[CES] Pioneer Exhibits PDP Featuring 'Immeasurably High Contrast Ratio'
Pioneer Corp is showcasing a PDP featuring a contrast ratio that is "too high to be measured" at 2008 International CES.
The company achieved the high ratio by eliminating the necessity of pre-discharge, which has been regarded indispensable thus far. The exhibited product is a 50-inch PDP introduced by the company Jan 6, a day before the opening of the Show.
The PDP was demonstrated in a separate room where the environment was made to be equivalent to that of a darkroom. The new PDP and an existing product were exhibited side by side so that visitors could see the effect obtained by the enhanced contrast ratio while comparing the two panels.
The demonstration clearly showed the difference. In the new panel, images were displayed as though they were floating in complete darkness, whereas black areas illuminated with light were clearly observed in the existing panel. The difference in the black level is especially apparent when each of the panels displayed entirely black.
The pre-discharge operation to apply an appropriate voltage on the electrodes in advance has been said to be necessary to drive a PDP in a stable manner at a high speed. If the electrode voltage decreases to absolutely zero without the pre-discharge, it takes a long time before the discharge even when the display voltage is applied. As a result, the PDP cannot be driven at a high speed, or at worst, the panel may fail to display images.
If the pre-discharge operation is performed, however, a slight amount of light may be sent to the screen so that black areas are illuminated undesirably.

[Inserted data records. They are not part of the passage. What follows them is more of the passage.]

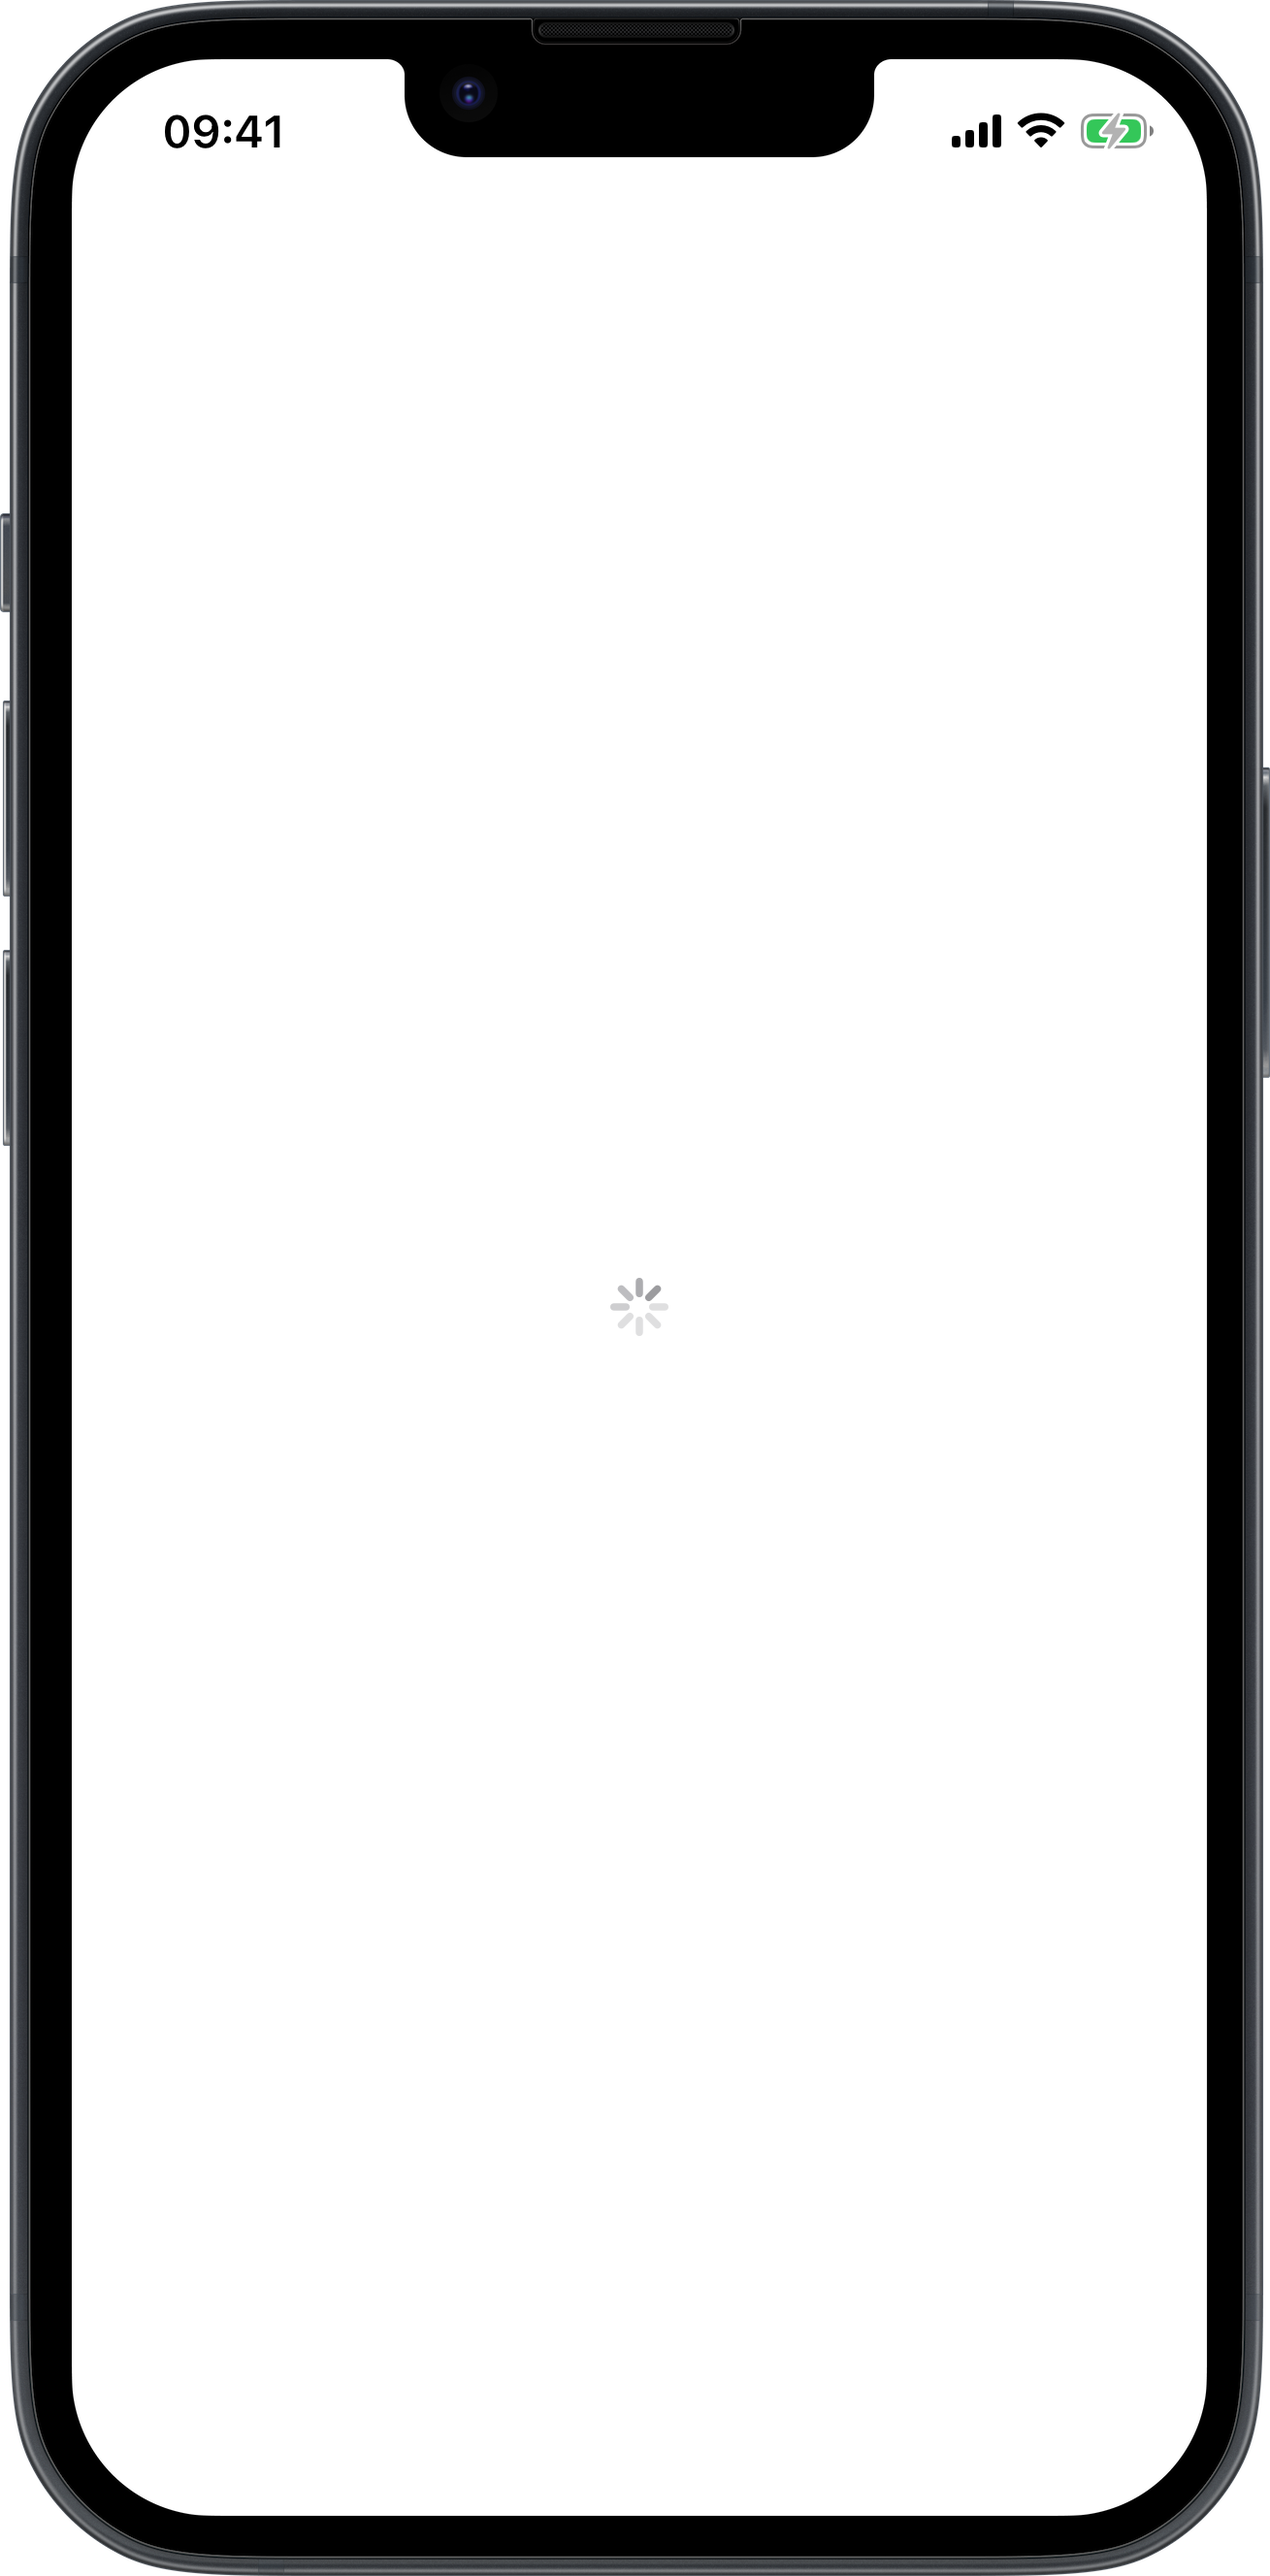
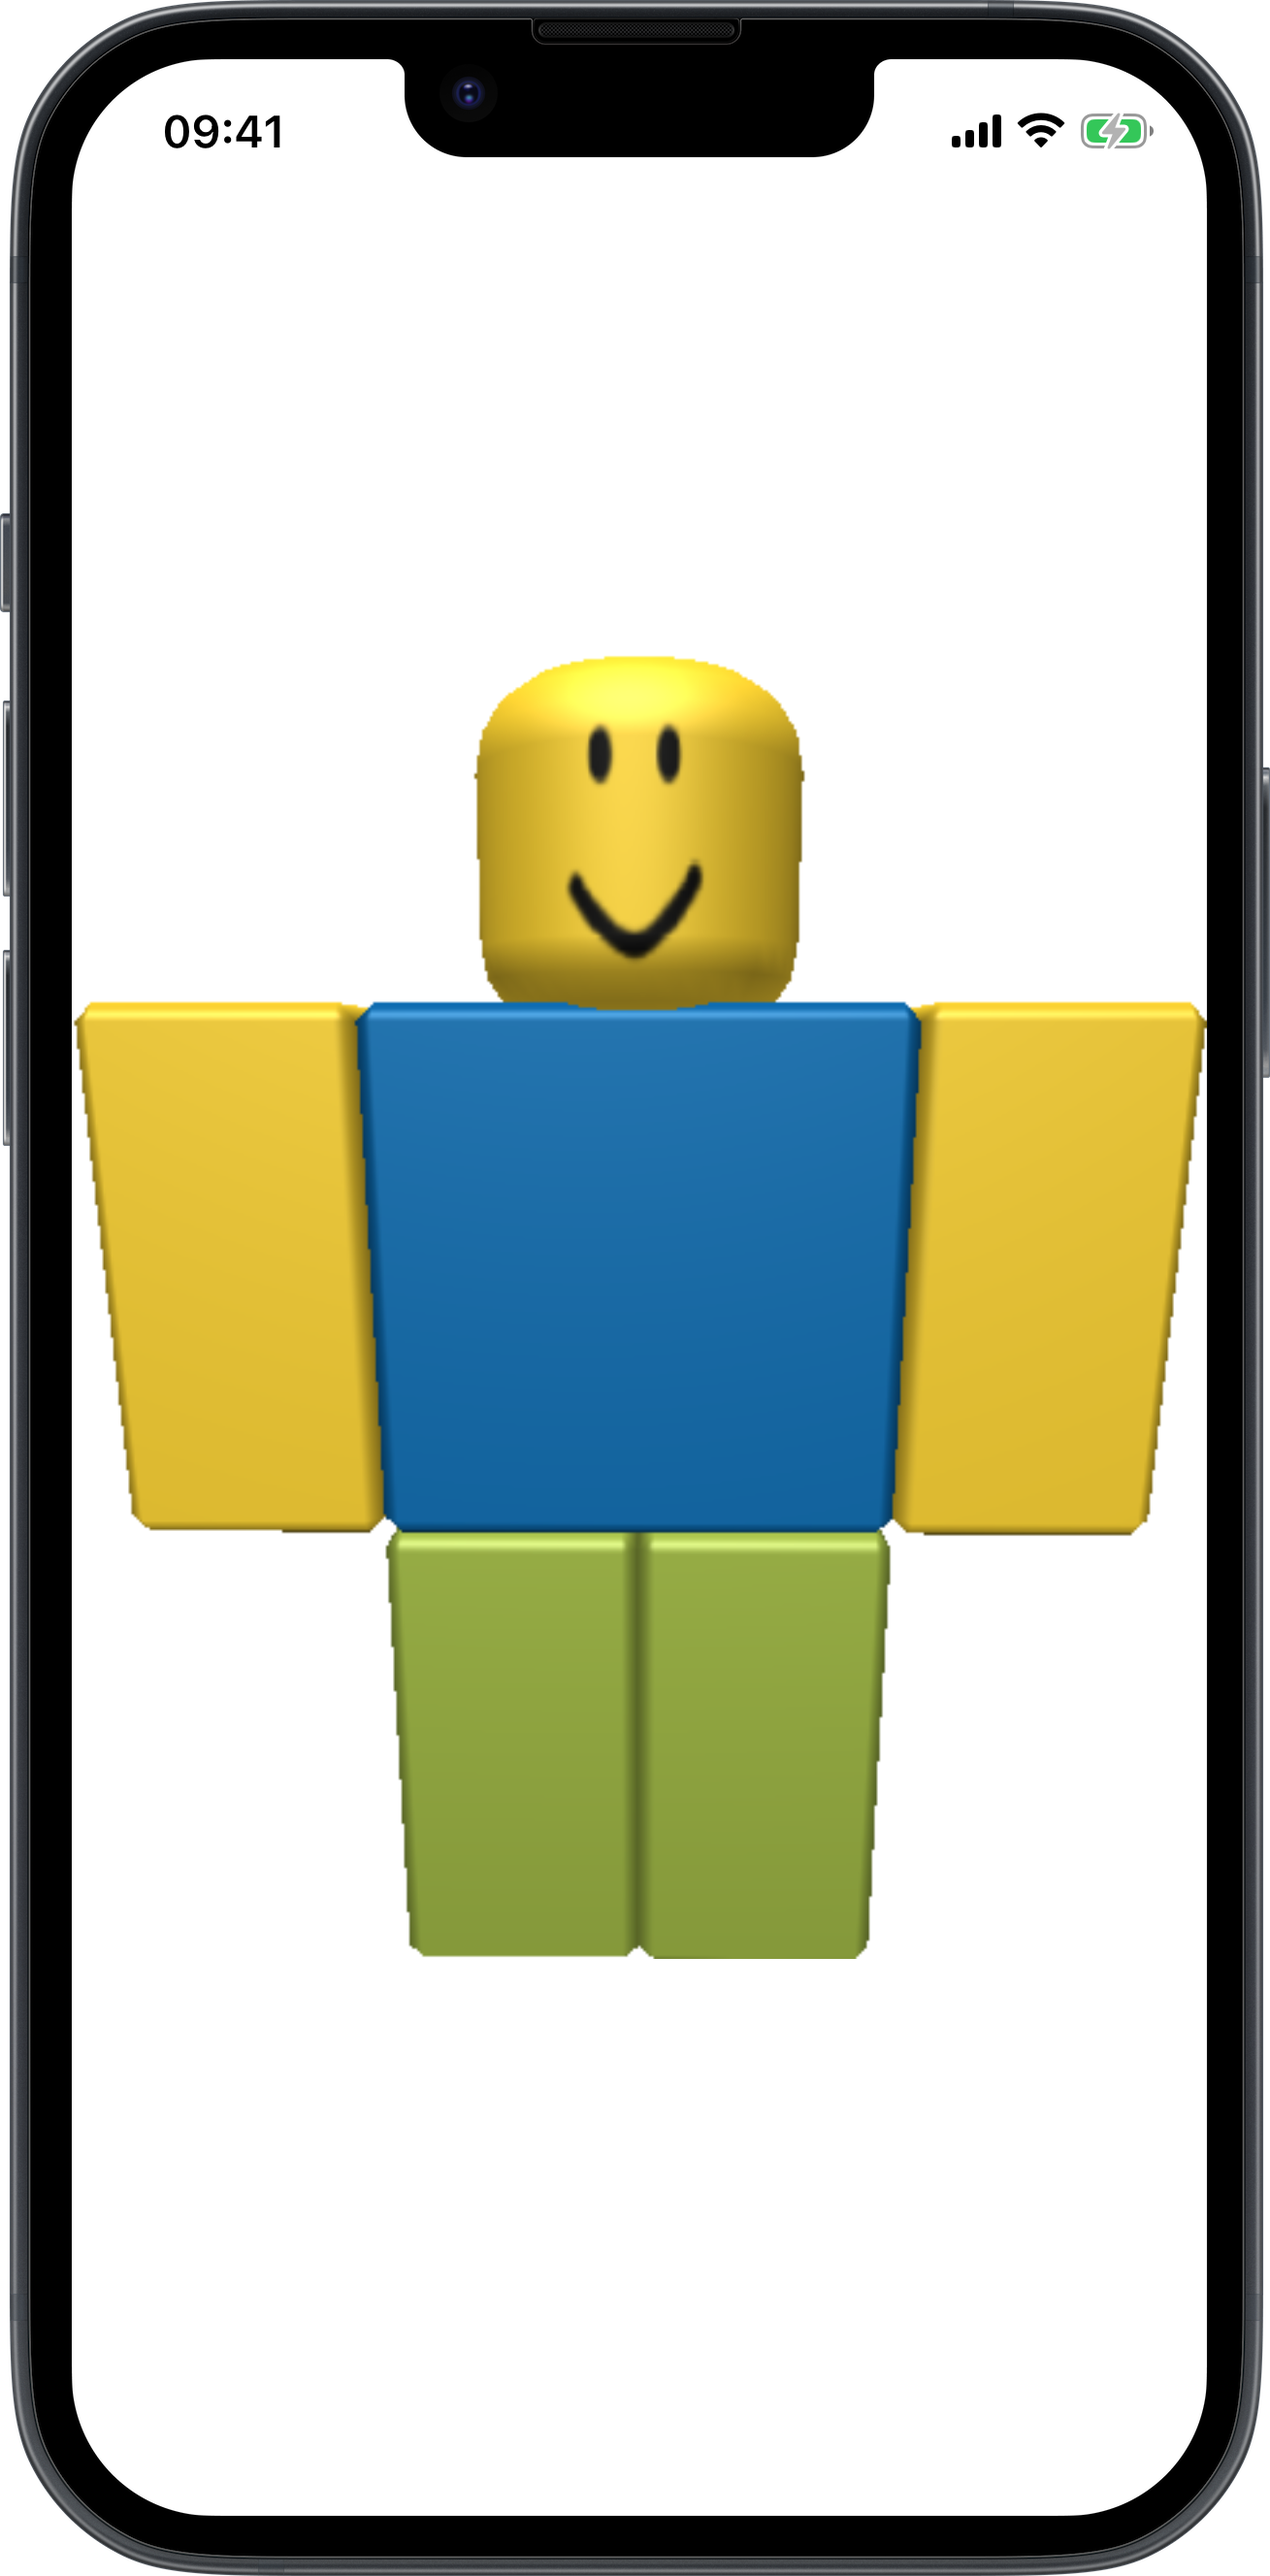
fixed asyncimage

Changed region(s): [[0.0611, 0.2471, 0.9473, 0.7721]]

diff --git a/Views/Other/asyncimage.md b/Views/Other/asyncimage.md
@@ -10,11 +10,46 @@ A view that asynchronously loads and displays an image.
 - `renderingMode`: The rendering mode of the image. Can be `original` or `template`.
 - The text content of the tag is the URL of the image.
 
-**Example**
+***Fit Image Example:***
+
+The example below shows how to load an image from a URL. The `resizable` attribute allows the image to be resized, and `scaledToFit` scales the image to fit its container while maintaining its aspect ratio.
 
 ```xml
 <body>
-    <asyncimage resizable="">https://picsum.photos/200</asyncimage>
+    <asyncimage resizable="" scaledToFit="">url:https://magic-ui.com/Demo/Resources/Images/noobie.png</asyncimage>
 </body>
 ```
 <img src="/Screenshots/Views/Other/asyncimage_1.png" width="250" alt="Screenshot">
+
+***Fill Image Example:***
+
+This example uses `scaledToFill`, which scales the image to fill its container, potentially cropping the image if its aspect ratio doesn't match.
+
+```xml
+<body>
+    <asyncimage resizable="" scaledToFill="">url:https://magic-ui.com/Demo/Resources/Images/noobie.png</asyncimage>
+</body>
+```
+<img src="/Screenshots/Views/Other/asyncimage_2.png" width="250" alt="Screenshot">
+
+***Template Image Example:***
+
+This example demonstrates the use of `renderingMode="template"`. This mode allows the image to be colored by the `foregroundColor`. The example also sets a fixed `height` for the image.
+
+```xml
+<body>
+    <asyncimage resizable="" scaledToFit="" height="200" foregroundColor="red" renderingMode="template">url:https://magic-ui.com/Demo/Resources/Images/noobie.png</asyncimage>
+</body>
+```
+<img src="/Screenshots/Views/Other/asyncimage_3.png" width="250" alt="Screenshot">
+
+***Original Size Example:***
+
+This example shows the image displayed at its original size, as `scaledToFit` or `scaledToFill` are not used.
+
+```xml
+<body>
+    <asyncimage resizable="">url:https://magic-ui.com/Demo/Resources/Images/noobie.png</asyncimage>
+</body>
+```
+<img src="/Screenshots/Views/Other/asyncimage_4.png" width="250" alt="Screenshot">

This prevents the panel from displaying true black.
Pioneer, which developed this PDP that doesn't need pre-discharge operations, has not revealed the details of the underlying technology. The company only reported that it entirely revised the previous technology and developed a new driving method. Without this proprietary driving technology, the latest PDP could not be developed, the company said.